The first mention of “church” was when Jesus announced its coming formation in reference to His identity, as voiced by Peter in Matthew 16:13-19: “When Jesus came into the region of Caesarea Philippi, He asked His disciples, saying, "Who do men say that I, the Son of Man, am?”
So they said, "Some say John the Baptist, some Elijah, and others
Jeremiah or one of the prophets.“
He said to them, “But who do you say that I am?”
Simon Peter answered and said, “You are the Christ, the Son of the
Jesus answered and said to him, “Blessed are you, Simon Bar-Jonah,
for flesh and blood has not revealed this to you, but My Father who is
in heaven. And I also say to you that you are Peter, and on this rock I
will build My church, and the gates of Hades shall not prevail against
it. And I will give you the keys of the kingdom of heaven, and what-
ever you bind on earth will be bound in heaven, and whatever you
loose on earth will be loosed in heaven."
As we can see in the passage, His identity is revealed by God, and
contrary to some, His church is not built on a human foundation, such
as Peter, but on that eternal foundation, the Rock who is Christ, the
Son of God. Paul writes in I Corinthians 3:11, “For no other
foundation can anyone lay than that which is laid, which is Jesus
Christ.” And that foundation was laid there before Peter and the
disciples by Jesus, Himself! And Christians are not to build their life
character on the foundation of Peter, but that of Christ!
In that Matthew passage we see also that Christ was passing on some
organizational authority to Peter and the disciples, and the very next
mention of the church by Jesus is in Matthew 18:15-20, where He
directs them how to settle differences among the believers. He really
entrusts the body of believers to make binding agreements and
promises to be in the midst of them, even if only two or three are
together in agreement. These principles are later expanded and
taught in more detail in the various letters to the churches from Paul,
Peter, James, John and Jude. This deals with the physical and
organizational functioning of the believers.
The mystery of the church is in its purpose and energizing motivation

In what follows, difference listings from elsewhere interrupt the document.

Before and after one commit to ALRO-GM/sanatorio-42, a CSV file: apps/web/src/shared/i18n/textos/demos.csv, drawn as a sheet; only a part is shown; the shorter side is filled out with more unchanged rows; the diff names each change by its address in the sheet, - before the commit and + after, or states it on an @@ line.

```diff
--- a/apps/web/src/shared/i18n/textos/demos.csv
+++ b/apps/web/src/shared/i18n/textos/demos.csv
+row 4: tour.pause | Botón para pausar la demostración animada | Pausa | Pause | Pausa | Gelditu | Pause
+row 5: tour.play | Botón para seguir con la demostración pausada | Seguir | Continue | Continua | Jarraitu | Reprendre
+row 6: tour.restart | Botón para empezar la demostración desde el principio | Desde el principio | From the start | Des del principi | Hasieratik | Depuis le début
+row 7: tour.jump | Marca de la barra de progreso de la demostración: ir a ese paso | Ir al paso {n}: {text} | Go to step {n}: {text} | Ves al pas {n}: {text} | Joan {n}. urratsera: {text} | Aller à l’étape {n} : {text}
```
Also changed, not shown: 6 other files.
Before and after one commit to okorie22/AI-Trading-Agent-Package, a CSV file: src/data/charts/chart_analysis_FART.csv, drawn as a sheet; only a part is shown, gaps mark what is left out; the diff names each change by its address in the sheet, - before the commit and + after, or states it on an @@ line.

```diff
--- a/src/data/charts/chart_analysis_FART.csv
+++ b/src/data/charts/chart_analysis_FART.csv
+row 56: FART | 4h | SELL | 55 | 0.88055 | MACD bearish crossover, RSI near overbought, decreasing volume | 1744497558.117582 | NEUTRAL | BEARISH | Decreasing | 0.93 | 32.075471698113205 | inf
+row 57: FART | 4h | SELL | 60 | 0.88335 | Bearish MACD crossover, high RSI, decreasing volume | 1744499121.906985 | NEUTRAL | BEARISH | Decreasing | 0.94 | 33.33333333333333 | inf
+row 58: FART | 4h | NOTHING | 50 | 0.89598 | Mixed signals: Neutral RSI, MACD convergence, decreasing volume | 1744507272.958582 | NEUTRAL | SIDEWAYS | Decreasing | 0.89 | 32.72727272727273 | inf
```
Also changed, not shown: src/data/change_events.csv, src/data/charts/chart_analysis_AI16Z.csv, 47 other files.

arising out of its foundation. Remember that Jesus said in Matthew
16, “On this Rock (of His identity as the Son of God) I will build My
Church and the gates of hell (Hades) will not prevail against it”. He
introduces here, then, the idea of a spiritual mission and a spiritual
warfare. Its opposing counterpart in this warfare is soon identified as
Satan , who owns and energizes the kingdoms of this world, later
identified as the beast of Revelation 13.
Jesus had told the disciples that He would be leaving them, but He
would send another Comforter to them, who was with them then, but
would be in them, at that future time (John 14:16-17). And at
Pentecost, at the time of that Feast, the believers were praying in one
accord in an upper room when the Holy Spirit came into their lives,
and there Jesus energized his church (Acts 2).
There is no mention of “church” there, but when Peter came vibrant
with great energy and boldness, preaching openly that day, here is the
way Luke reported it in Acts 2:41-47, “Then those who gladly received
his word were baptized; and that day about three thousand souls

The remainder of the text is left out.